Rue du Bac owes its name to a ferry (bac) established toward 1550 on what is now the quai Voltaire, to transport stone blocks for the construction of the Palais des Tuileries. It crossed the Seine at the site of today's Pont Royal, bridge constructed under the reign of Louis XIV to replace the pont rouge built in 1632 by the financier Barbier.

Originally, the street was named grand chemin du Bac, then ruelle du Bac and grande rue du Bac.

Buildings of note

Odd numbers

Even numbers

Destroyed buildings


  1. Ronald Anderson and Anne Koval, James McNeill Whistler: Beyond the Myth, Carroll & Graf, New York, 1994, pg. 357 et seq.

(French) This article was drawn mainly from the French Wikipedia article.

Further reading

Wikimedia Commons has media related to Rue du Bac.


Coordinates: 48°51′23″N 2°19′35″E / 48.85639°N 2.32639°E / 48.85639; 2.32639
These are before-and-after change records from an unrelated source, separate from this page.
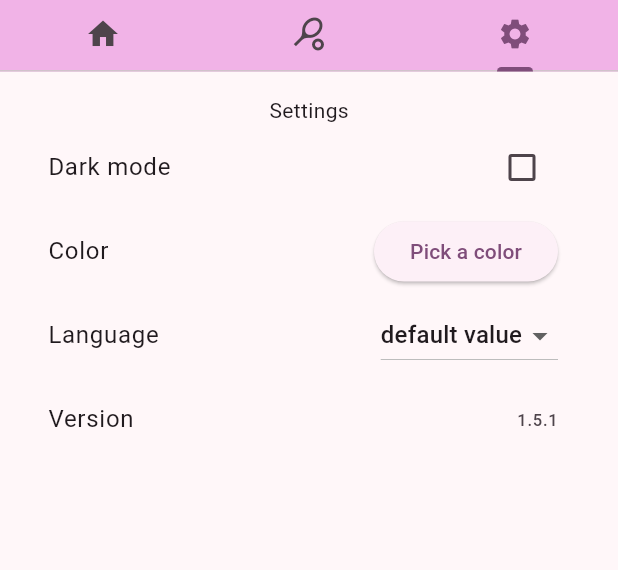
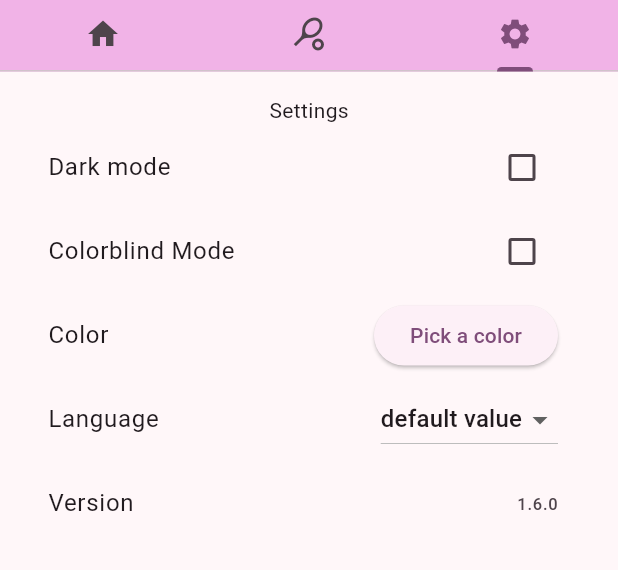
Before and after one commit to ComteHerrapait/DadouFit, a Flutter app: the screen it shows after launch, tab 3 chosen, on a phone screen of 412 x 824 dp, the part 38-608 px from its top. Run offline on Flutter 3.47's test engine with Material 3 defaults, Android fonts, the phone set to English and light mode, and no system bars; our stand-ins replace flutter_colorpicker, package_info_plus, shared_preferences; missing offline and left inert: dart:js_interop, pwa_install; network calls fail.

Commit message:
Colorblind support

```diff
--- a/lib/l10n/app_en.arb
+++ b/lib/l10n/app_en.arb
@@ -9,6 +9,7 @@
   "settingsTitle": "Settings",
   "settingsDarkMode": "Dark mode",
   "settingsColor": "Color",
+  "settingsColorblind": "Colorblind Mode",
   "settingsColorPick": "Pick a color",
   "settingsLocale": "Language",
   "settingsVersion": "Version",
--- a/lib/l10n/app_fr.arb
+++ b/lib/l10n/app_fr.arb
@@ -9,6 +9,7 @@
   "settingsTitle": "Réglages",
   "settingsDarkMode": "Mode sombre",
   "settingsColor": "Couleur",
+  "settingsColorblind": "Mode daltonien",
   "settingsColorPick": "Choisir couleur",
   "settingsLocale": "Langue",
   "settingsVersion": "Version",
--- a/lib/l10n/app_localizations.dart
+++ b/lib/l10n/app_localizations.dart
@@ -146,6 +146,12 @@ abstract class AppLocalizations {
   /// **'Color'**
   String get settingsColor;
 
+  /// No description provided for @settingsColorblind.
+  ///
+  /// In en, this message translates to:
+  /// **'Colorblind Mode'**
+  String get settingsColorblind;
+
   /// No description provided for @settingsColorPick.
   ///
   /// In en, this message translates to:
--- a/lib/l10n/app_localizations_en.dart
+++ b/lib/l10n/app_localizations_en.dart
@@ -34,6 +34,9 @@ class AppLocalizationsEn extends AppLocalizations {
   String get settingsColor => 'Color';
 
   @override
+  String get settingsColorblind => 'Colorblind Mode';
+
+  @override
   String get settingsColorPick => 'Pick a color';
 
   @override
--- a/lib/l10n/app_localizations_fr.dart
+++ b/lib/l10n/app_localizations_fr.dart
@@ -34,6 +34,9 @@ class AppLocalizationsFr extends AppLocalizations {
   String get settingsColor => 'Couleur';
 
   @override
+  String get settingsColorblind => 'Mode daltonien';
+
+  @override
   String get settingsColorPick => 'Choisir couleur';
 
   @override
--- a/lib/src/dadoufit.dart
+++ b/lib/src/dadoufit.dart
@@ -3,6 +3,7 @@ import 'package:dadoufit/src/pages/mainpage.dart';
 import 'package:dadoufit/src/pages/settingspage.dart';
 import 'package:dadoufit/src/pages/welcomepage.dart';
 import 'package:dadoufit/src/pages/wrapper.dart';
+import 'package:dadoufit/src/providers/colors_provider.dart';
 import 'package:dadoufit/src/providers/settings_provider.dart';
 import 'package:flutter/material.dart';
 import 'package:provider/provider.dart';
@@ -15,17 +16,19 @@ class DadouFitApp extends StatelessWidget {
     return MultiProvider(
       providers: [
         ChangeNotifierProvider(create: (context) => SettingsProvider()),
+        ProxyProvider<SettingsProvider, ColorsProvider>(
+          update: (_, settingsProvider, _) => ColorsProvider(settingsProvider),
+        ),
       ],
       child: DefaultTabController(
         length: 3,
         child: Builder(
           builder: (context) {
-            final themeProvider = Provider.of<SettingsProvider>(context);
             final settingsProvider = Provider.of<SettingsProvider>(context);
 
             return MaterialApp(
               title: 'DadouFit',
-              theme: themeProvider.theme(),
+              theme: settingsProvider.theme(),
               home: const Wrapper(
                 welcomepage: WelcomePage(),
                 mainpage: MainPage(),
--- a/lib/src/pages/settingspage.dart
+++ b/lib/src/pages/settingspage.dart
@@ -32,6 +32,18 @@ class SettingsPage extends StatelessWidget {
                 if (v == null) return;
                 settingsProvider.changeTheme(
                   v ? ThemeMode.dark : ThemeMode.light,
+                );
+              },
+            ),
+          ),
+          ListTile(
+            title: Text(context.translations.settingsColorblind),
+            trailing: Checkbox(
+              value: settingsProvider.isColorblind,
+              onChanged: (v) {
+                if (v == null) return;
+                settingsProvider.changeColorblindMode(
+                  v ? ColorblindMode.colorblind : ColorblindMode.normal,
                 );
               },
             ),
--- /dev/null
+++ b/lib/src/providers/colors_provider.dart
@@ -0,0 +1,27 @@
+import 'package:flutter/material.dart';
+
+import 'settings_provider.dart';
+
+class ColorsProvider {
+  final SettingsProvider settingsProvider;
+
+  ColorsProvider(this.settingsProvider);
+
+  bool get isDarkMode => settingsProvider.isDarkMode;
+  bool get isColorblind => settingsProvider.isColorblind;
+
+  static const Color colorblindOrange = Color.fromARGB(255, 255, 194, 10);
+  static const Color colorblindBlue = Color.fromARGB(255, 12, 123, 220);
+
+  Color colorAvailableForeground() =>
+      isColorblind ? colorblindOrange : Colors.green;
+
+  Color colorAvailableBackground() =>
+      isColorblind ? colorblindOrange : Colors.green;
+
+  Color colorUnavailableForeground() =>
+      isColorblind ? colorblindBlue : Colors.red;
+
+  Color colorUnavailableBackground() =>
+      isColorblind ? Colors.grey : Colors.grey;
+}
--- a/lib/src/providers/settings_provider.dart
+++ b/lib/src/providers/settings_provider.dart
@@ -6,10 +6,19 @@ import 'package:flutter/material.dart';
 import 'package:flutter_colorpicker/flutter_colorpicker.dart';
 import 'package:shared_preferences/shared_preferences.dart';
 
+enum ColorblindMode {
+  normal(key: "normal"),
+  colorblind(key: "colorblind");
+
+  const ColorblindMode({required this.key});
+  final String key;
+}
+
 enum PersistedSettings {
   darkMode(key: "darkmode_enabled"),
   locale(key: "locale"),
-  color(key: "theme_seed_color");
+  color(key: "theme_seed_color"),
+  colorBlindness(key: "colorblindness");
 
   const PersistedSettings({required this.key});
   final String key;
@@ -22,6 +31,7 @@ class SettingsProvider extends ChangeNotifier {
   ThemeMode themeMode = ThemeMode.dark;
   Color color = Color.fromARGB(125, 255, 50, 255);
   Locale? locale; // null -> automatic detection
+  ColorblindMode colorblindMode = ColorblindMode.normal;
 
   SettingsProvider() {
     _init();
@@ -33,6 +43,7 @@ class SettingsProvider extends ChangeNotifier {
     _loadDarkModeFromPrefs();
     _loadLocaleFromPrefs();
     _loadColorFromPrefs();
+    _loadColorblindnessFromPrefs();
 
     notifyListeners();
   }
@@ -72,6 +83,20 @@ class SettingsProvider extends ChangeNotifier {
     }
   }
 
+  void _loadColorblindnessFromPrefs() {
+    String? colorblindnessCode = prefs.getString(
+      PersistedSettings.colorBlindness.key,
+    );
+
+    if (colorblindnessCode != null && colorblindnessCode.isNotEmpty) {
+      ColorblindMode? fromPrefs = ColorblindMode.values
+          .asNameMap()[colorblindnessCode];
+      if (fromPrefs != null) {
+        colorblindMode = fromPrefs;
+      }
+    }
+  }
+
   // Public methods to change preferences values
 
   void changeTheme(ThemeMode newTheme) async {
@@ -97,9 +122,16 @@ class SettingsProvider extends ChangeNotifier {
     notifyListeners();
   }
 
+  void changeColorblindMode(ColorblindMode newColorblindMode) async {
+    colorblindMode = newColorblindMode;
+    prefs.setString(PersistedSettings.colorBlindness.key, colorblindMode.key);
+    notifyListeners();
+  }
+
   // Public getters to read preferences values
 
   bool get isDarkMode => themeMode == ThemeMode.dark;
+  bool get isColorblind => colorblindMode == ColorblindMode.colorblind;
   Brightness get brightness =>
       themeMode == ThemeMode.dark ? Brightness.dark : Brightness.light;
   ThemeData theme() {
--- a/pubspec.yaml
+++ b/pubspec.yaml
@@ -16,7 +16,7 @@ publish_to: 'none' # Remove this line if you wish to publish to pub.dev
 # https://developer.apple.com/library/archive/documentation/General/Reference/InfoPlistKeyReference/Articles/CoreFoundationKeys.html
 # In Windows, build-name is used as the major, minor, and patch parts
 # of the product and file versions while build-number is used as the build suffix.
-version: 1.5.1
+version: 1.6.0
 
 environment:
   sdk: ^3.8.1
```
Also changed, not shown: lib/src/widgets/slot_list.dart (+27 -3 lines).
This article is issued from Wikipedia - version of the 7/12/2015. The text is available under the Creative Commons Attribution/Share Alike but additional terms may apply for the media files.